Web Usage Mining (WUM), defined as the discovery and analysis of useful information from the World Wide Web, has been an active area of research and commercialization in the recent years (Cooley, Srivastava, & Mobasher, 1997). In general, as shown in Figure 1, the WUM process can be considered as a three-phase process, which consists of data preparation, pattern discovery, and pattern analysis (Srivastava, Cooley, Deshpande, & Tan, 2000).
This process implicitly covers the standard process of Knowledge Discovery in the Databases (KDD), and WUM therefore can be regarded as an application of KDD to the Web domain. Nevertheless, it is distinct from standard KDD methods by facing the unique challenge to dealing with the overwhelming resources on the Internet. To assist Web users in browsing the Internet more efficiently, it is widely accepted that the easiest way to find knowledge about user navigations is to explore the Web server logs. Generally, Web logs record all user requests to a Web server. A request is recorded in a log file entry, which contains different types of information, including the IP address of the computer making the request, the user access timestamp, the document or image requested, etc. The following is an example extracted from the Livelink Web server log (Huang, An, Cercone & Promhouse, 2002).1 (Figure 2)

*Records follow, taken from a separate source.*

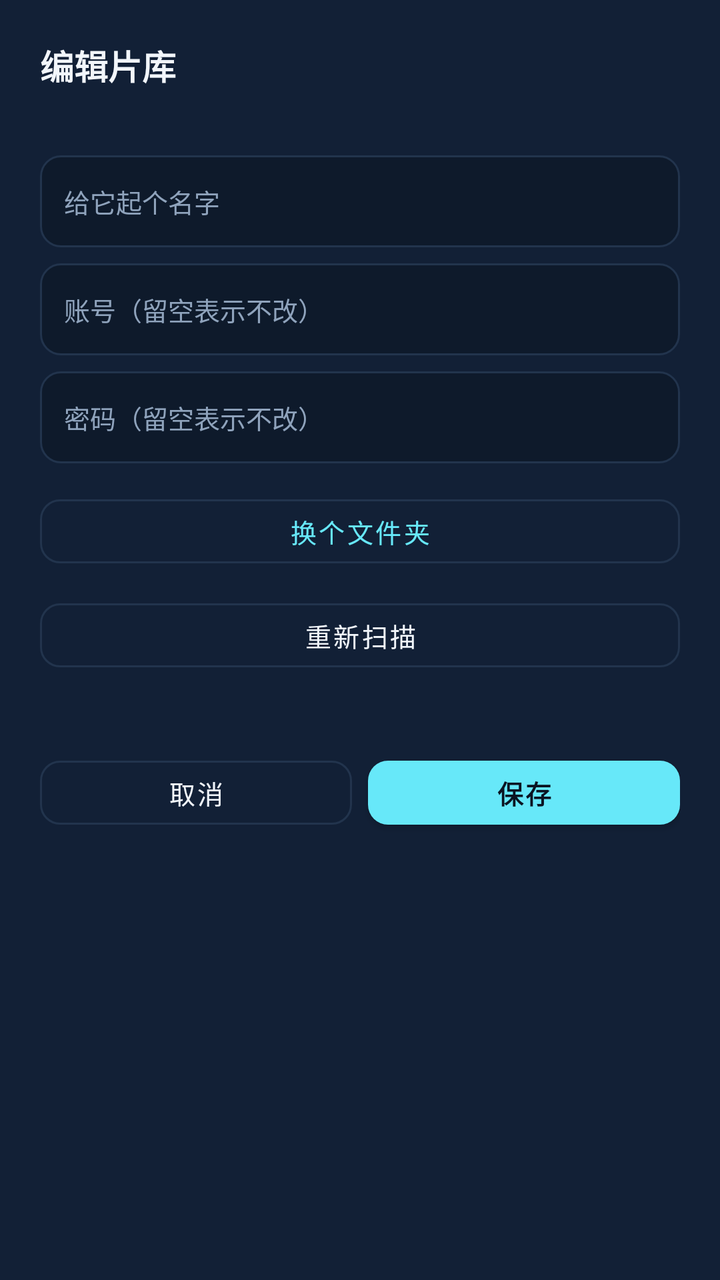
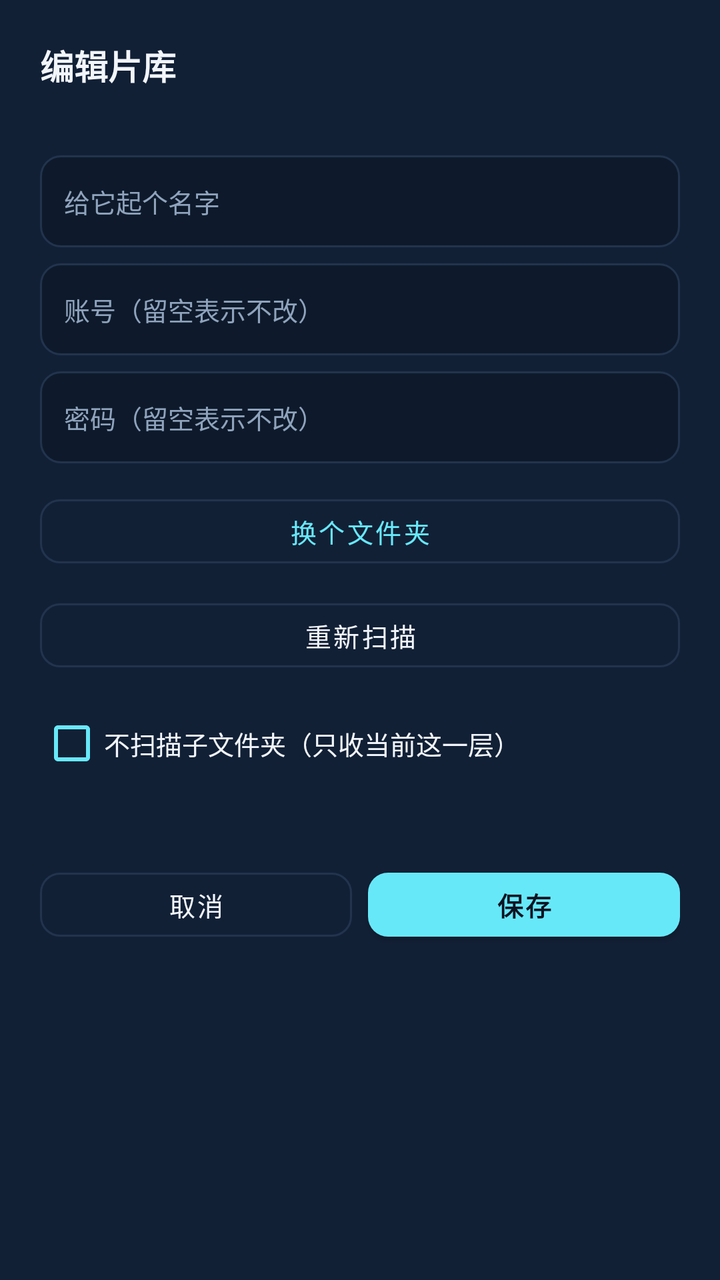

The first picture is an Android layout as it rendered before a commit; the second is the same layout after the commit. The layout source and the unified diff follow.
<!-- AndroidManifest.xml: application theme Theme.GazeReel -->
<!-- res/layout/dialog_edit_source.xml -->
<?xml version="1.0" encoding="utf-8"?>
<LinearLayout xmlns:android="http://schemas.android.com/apk/res/android"
    xmlns:app="http://schemas.android.com/apk/res-auto"
    android:layout_width="match_parent"
    android:layout_height="wrap_content"
    android:orientation="vertical"
    android:padding="20dp"
    android:background="@color/setup_card">

    <TextView
        android:layout_width="wrap_content"
        android:layout_height="wrap_content"
        android:text="@string/edit_source_title"
        android:textSize="17sp"
        android:textStyle="bold"
        android:textColor="@color/setup_text" />

    <TextView
        android:id="@+id/editAddress"
        android:layout_width="match_parent"
        android:layout_height="wrap_content"
        android:layout_marginTop="4dp"
        android:textSize="11sp"
        android:maxLines="2"
        android:ellipsize="middle"
        android:textColor="@color/setup_muted" />

    <EditText
        android:id="@+id/editName"
        android:layout_width="match_parent"
        android:layout_height="46dp"
        android:layout_marginTop="14dp"
        android:background="@drawable/bg_setup_field"
        android:paddingStart="12dp"
        android:paddingEnd="12dp"
        android:hint="@string/edit_source_name"
        android:textSize="13sp"
        android:textColor="@color/setup_text"
        android:textColorHint="@color/setup_muted"
        android:inputType="text"
        android:singleLine="true"
        android:importantForAutofill="no" />

    <EditText
        android:id="@+id/editUser"
        android:layout_width="match_parent"
        android:layout_height="46dp"
        android:layout_marginTop="8dp"
        android:background="@drawable/bg_setup_field"
        android:paddingStart="12dp"
        android:paddingEnd="12dp"
        android:hint="@string/edit_source_user"
        android:textSize="13sp"
        android:textColor="@color/setup_text"
        android:textColorHint="@color/setup_muted"
        android:inputType="text"
        android:singleLine="true"
        android:importantForAutofill="no" />

    <EditText
        android:id="@+id/editPass"
        android:layout_width="match_parent"
        android:layout_height="46dp"
        android:layout_marginTop="8dp"
        android:background="@drawable/bg_setup_field"
        android:paddingStart="12dp"
        android:paddingEnd="12dp"
        android:hint="@string/edit_source_pass"
        android:textSize="13sp"
        android:textColor="@color/setup_text"
        android:textColorHint="@color/setup_muted"
        android:inputType="textPassword"
        android:singleLine="true"
        android:importantForAutofill="no" />

    <com.google.android.material.button.MaterialButton
        android:id="@+id/editBrowse"
        android:layout_width="match_parent"
        android:layout_height="44dp"
        android:layout_marginTop="12dp"
        android:text="@string/edit_source_browse"
        android:textSize="13sp"
        android:textColor="@color/setup_cyan"
        app:cornerRadius="10dp"
        app:strokeColor="@color/setup_border"
        app:strokeWidth="1dp"
        style="@style/Widget.MaterialComponents.Button.OutlinedButton" />

    <com.google.android.material.button.MaterialButton
        android:id="@+id/editRescan"
        android:layout_width="match_parent"
        android:layout_height="44dp"
        android:layout_marginTop="8dp"
        android:text="@string/edit_source_rescan"
        android:textSize="13sp"
        android:textColor="@color/setup_text"
        app:cornerRadius="10dp"
        app:strokeColor="@color/setup_border"
        app:strokeWidth="1dp"
        style="@style/Widget.MaterialComponents.Button.OutlinedButton" />

    <TextView
        android:id="@+id/editNote"
        android:layout_width="match_parent"
        android:layout_height="wrap_content"
        android:layout_marginTop="10dp"
        android:textSize="11sp"
        android:lineSpacingExtra="2dp"
        android:textColor="@color/setup_muted" />

    <LinearLayout
        android:layout_width="match_parent"
        android:layout_height="wrap_content"
        android:layout_marginTop="10dp"
        android:orientation="horizontal">

        <com.google.android.material.button.MaterialButton
            android:id="@+id/editCancel"
            android:layout_width="0dp"
            android:layout_height="44dp"
            android:layout_weight="1"
            android:text="@string/folder_cancel"
            android:textSize="13sp"
            android:textColor="@color/setup_text"
            app:cornerRadius="10dp"
            app:strokeColor="@color/setup_border"
            app:strokeWidth="1dp"
            style="@style/Widget.MaterialComponents.Button.OutlinedButton" />

        <com.google.android.material.button.MaterialButton
            android:id="@+id/editSave"
            android:layout_width="0dp"
            android:layout_height="44dp"
            android:layout_weight="1"
            android:layout_marginStart="8dp"
            android:text="@string/dialog_save"
            android:textSize="13sp"
            android:textStyle="bold"
            android:textColor="@color/setup_deep"
            app:cornerRadius="10dp"
            app:backgroundTint="@color/setup_cyan" />
    </LinearLayout>

</LinearLayout>
<!-- resources referenced by this layout -->
<resources>
  <color name="setup_border">#FF22344D</color>
  <color name="setup_card">#FF122036</color>
  <color name="setup_cyan">#FF67E8F9</color>
  <color name="setup_deep">#FF0B1422</color>
  <color name="setup_muted">#FF8FA3BC</color>
  <color name="setup_text">#FFF2F6FB</color>
  <!-- drawable bg_setup_field (drawable) -->
  <?xml version="1.0" encoding="utf-8"?>
  <shape xmlns:android="http://schemas.android.com/apk/res/android" android:shape="rectangle">
      <solid android:color="@color/setup_field" />
      <stroke android:width="1dp" android:color="@color/setup_border" />
      <corners android:radius="10dp" />
      <padding android:left="12dp" android:top="10dp" android:right="12dp" android:bottom="10dp" />
  </shape>
  <string name="dialog_save">保存</string>
  <string name="edit_source_browse">换个文件夹</string>
  <string name="edit_source_name">给它起个名字</string>
  <string name="edit_source_pass">密码（留空表示不改）</string>
  <string name="edit_source_rescan">重新扫描</string>
  <string name="edit_source_title">编辑片库</string>
  <string name="edit_source_user">账号（留空表示不改）</string>
  <string name="folder_cancel">取消</string>
  <style name="Theme.GazeReel" parent="Theme.MaterialComponents.NoActionBar">
          <item name="colorPrimary">@color/brand_cyan</item>
          <item name="colorPrimaryDark">@color/setup_bg</item>
          <item name="colorAccent">@color/brand_cyan</item>
          <item name="android:colorBackground">@color/setup_bg</item>
          <item name="android:textColorPrimary">@color/setup_text</item>
          <item name="android:textColorHint">@color/setup_muted</item>
          <item name="android:windowLightStatusBar">false</item>
          <item name="android:statusBarColor">@color/setup_bg</item>
      </style>
  <color name="setup_field">#FF0E1A2B</color>
  <color name="brand_cyan">#FF67E8F9</color>
  <color name="setup_bg">#FF0B1422</color>
</resources>

<!-- the commit's change to res/layout/dialog_edit_source.xml (unified diff, before → after) -->
@@ -99,6 +99,16 @@
         app:strokeWidth="1dp"
         style="@style/Widget.MaterialComponents.Button.OutlinedButton" />
 
+    <CheckBox
+        android:id="@+id/editNoSubfolders"
+        android:layout_width="match_parent"
+        android:layout_height="wrap_content"
+        android:layout_marginTop="8dp"
+        android:buttonTint="@color/setup_cyan"
+        android:text="@string/setup_no_subfolders"
+        android:textSize="13sp"
+        android:textColor="@color/setup_text" />
+
     <TextView
         android:id="@+id/editNote"
         android:layout_width="match_parent"
<!-- resource entries referenced after the edit -->
@@ -22,6 +22,7 @@
   <string name="edit_source_title">编辑片库</string>
   <string name="edit_source_user">账号（留空表示不改）</string>
   <string name="folder_cancel">取消</string>
+  <string name="setup_no_subfolders">不扫描子文件夹（只收当前这一层）</string>
   <style name="Theme.GazeReel" parent="Theme.MaterialComponents.NoActionBar">
           <item name="colorPrimary">@color/brand_cyan</item>
           <item name="colorPrimaryDark">@color/setup_bg</item>
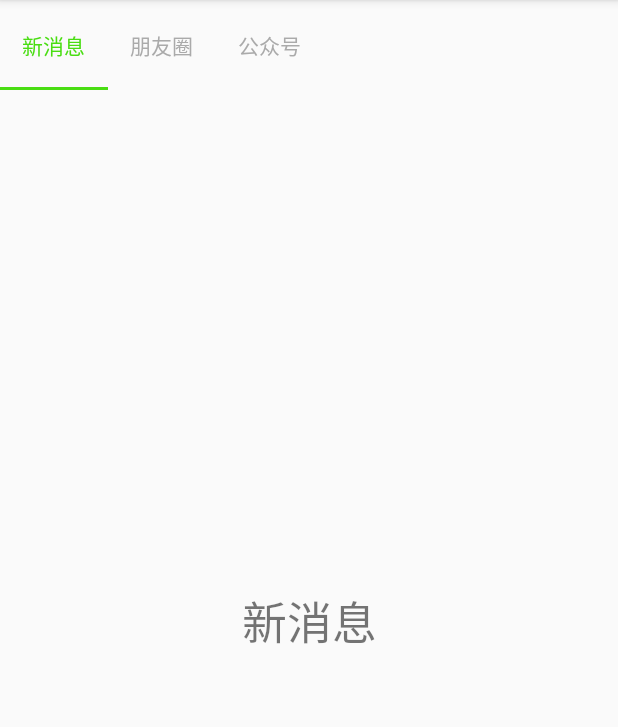
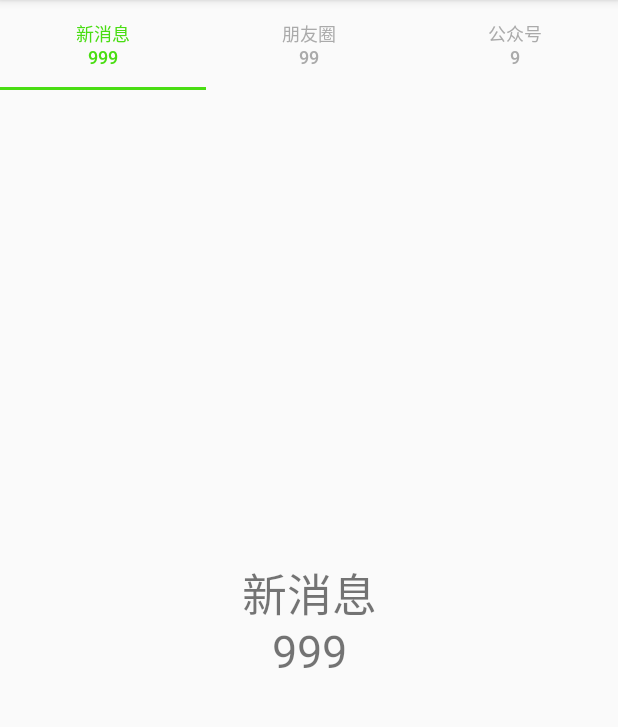
Before and after one commit to lindroy/TabLayoutDemo, an Android app: the screen it shows after launch (MainActivity), on a phone screen of 412 x 824 dp, the part 84-811 px from its top. Run offline under Robolectric (Android 15) with nearby library versions, the phone set to English and light mode, and no system bars.

Commit message:
实现修改Tab字体大小的功能。

```diff
--- a/app/src/main/AndroidManifest.xml
+++ b/app/src/main/AndroidManifest.xml
@@ -8,7 +8,7 @@
         android:label="@string/app_name"
         android:supportsRtl="true"
         android:theme="@style/AppTheme" >
-        <activity android:name=".MainActivity" >
+        <activity android:name=".MainActivity">
             <intent-filter>
                 <action android:name="android.intent.action.MAIN" />
 
--- a/app/src/main/java/com/lindroid/tablayoutdemo/MainActivity.java
+++ b/app/src/main/java/com/lindroid/tablayoutdemo/MainActivity.java
@@ -7,7 +7,6 @@ import android.support.v4.app.FragmentManager;
 import android.support.v4.app.FragmentPagerAdapter;
 import android.support.v4.view.ViewPager;
 import android.support.v7.app.AppCompatActivity;
-import android.util.Log;
 
 import java.util.ArrayList;
 import java.util.List;
@@ -27,9 +26,9 @@ public class MainActivity extends AppCompatActivity {
     }
 
     private void initData() {
-        tabs.add("新消息");
-        tabs.add("朋友圈");
-        tabs.add("公众号");
+        tabs.add("新消息" + "\n" + 999);
+        tabs.add("朋友圈" + "\n" + 99);
+        tabs.add("公众号" + "\n" + 9);
         fragments.add(new TabFragment(this,tabs.get(0)));
         fragments.add(new TabFragment(this,tabs.get(1)));
         fragments.add(new TabFragment(this,tabs.get(2)));
@@ -39,7 +38,7 @@ public class MainActivity extends AppCompatActivity {
         tabLayout = (TabLayout) findViewById(R.id.tayLayout);
         viewPager = (ViewPager) findViewById(R.id.viewPager);
         //设置TabLayout的模式
-        tabLayout.setTabMode(TabLayout.MODE_SCROLLABLE);
+        tabLayout.setTabMode(TabLayout.MODE_FIXED);
         viewPager.setAdapter(new TabAdapter(getSupportFragmentManager()));
         tabLayout.setupWithViewPager(viewPager);
     }
@@ -63,7 +62,6 @@ public class MainActivity extends AppCompatActivity {
         //显示标签上的文字
         @Override
         public CharSequence getPageTitle(int position) {
-            Log.e("Tag","position="+position);
             return tabs.get(position);
         }
 
--- a/app/src/main/res/layout/activity_main.xml
+++ b/app/src/main/res/layout/activity_main.xml
@@ -12,6 +12,7 @@
         android:id="@+id/tayLayout"
         android:layout_width="match_parent"
         android:layout_height="60dp"
+        app:tabTextAppearance="@style/TabTextSize"
         app:tabIndicatorColor="#49dd12"
         app:tabSelectedTextColor="#49dd12"
         app:tabTextColor="@android:color/darker_gray"/>
--- a/app/src/main/res/values/styles.xml
+++ b/app/src/main/res/values/styles.xml
@@ -8,4 +8,8 @@
         <item name="colorAccent">@color/colorAccent</item>
     </style>
 
+    <style name="TabTextSize" parent="TextAppearance.AppCompat.Widget.ActionBar.Title.Inverse">
+        <item name="android:textSize">20sp</item>
+    </style>
+
 </resources>
```
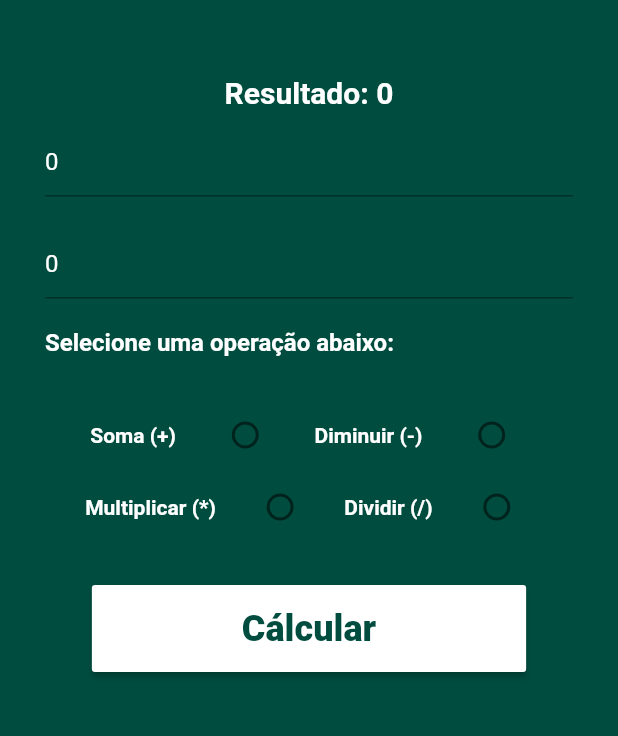
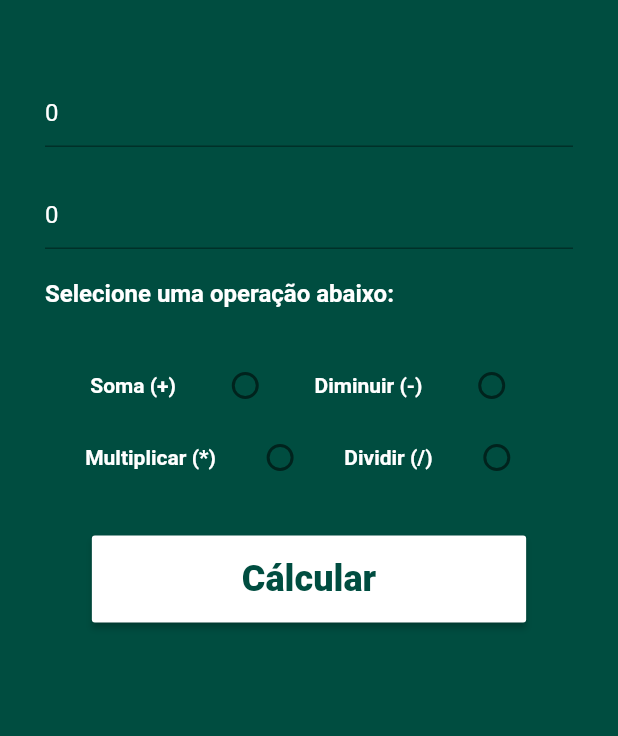
Before and after one commit to romeuporto/Calc, a Flutter app: the screen it shows after launch, after a tap on "Cálcular", on a phone screen of 412 x 824 dp, the part 225-961 px from its top. Run offline on Flutter 3.47's test engine with Material 2 defaults, Android fonts, the phone set to English and light mode, and no system bars.

Commit message:
created result page

```diff
--- a/calc/lib/PageCalc.dart
+++ b/calc/lib/PageCalc.dart
@@ -1,3 +1,4 @@
+import 'package:calc/PageResult.dart';
 import 'package:flutter/cupertino.dart';
 import 'package:flutter/material.dart';
 
@@ -70,17 +71,6 @@ class _PageCalcState extends State<PageCalc> {
               ),
               SizedBox(
                 height: 50,
-              ),
-              Text(
-                "Resultado: $igual",
-                style: TextStyle(
-                  color: Colors.white,
-                  fontSize: 20,
-                  fontWeight: FontWeight.bold,
-                ),
-              ),
-              SizedBox(
-                height: 10,
               ),
               TextField(
                 controller: valor1,
@@ -160,7 +150,8 @@ class _PageCalcState extends State<PageCalc> {
                           activeColor: Colors.white,
                           value: "+",
                           groupValue: selectedRadio,
-                          onChanged: (var escolha) {
+                          onChanged:(var escolha) {
+                            somar();
                             setState(() {
                               selectedRadio = escolha;
                               print("Resultado:" + escolha);
@@ -178,6 +169,7 @@ class _PageCalcState extends State<PageCalc> {
                           value: "-",
                           groupValue: selectedRadio,
                           onChanged: (var escolha) {
+                            dimi();
                             setState(() {
                               setState(() {
                                 selectedRadio = escolha;
@@ -203,6 +195,7 @@ class _PageCalcState extends State<PageCalc> {
                           value: "*",
                           groupValue: selectedRadio,
                           onChanged: (var escolha) {
+                            multi();
                             setState(() {
                               setState(() {
                                 selectedRadio = escolha;
@@ -222,6 +215,7 @@ class _PageCalcState extends State<PageCalc> {
                           value: "/",
                           groupValue: selectedRadio,
                           onChanged: (var escolha) {
+                            divi();
                             setState(() {
                               setState(() {
                                 selectedRadio = escolha;
@@ -260,6 +254,12 @@ class _PageCalcState extends State<PageCalc> {
                   multi();
                   divi();
                   selectedRadio;
+                  Navigator.push(
+                      (context),
+                      MaterialPageRoute(
+                          builder: (context) => PageResult()
+                      )
+                  );
                 },
               ),
             ],
```
Also changed, not shown: calc/lib/PageResult.dart (added, +28 -0 lines).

Livelink is a database driven web-based knowledge management system developed by Open Text Corporation (http://www.opentext.com). It provides a web-based environment (such as an intranet or extranet) to facilitate collaborations between cross-functional employees within an organization. In this example, a user using the computer with the IP 126.96.36.199 has requested a query with object ID 12856199 on April 10th, at 7:22pm.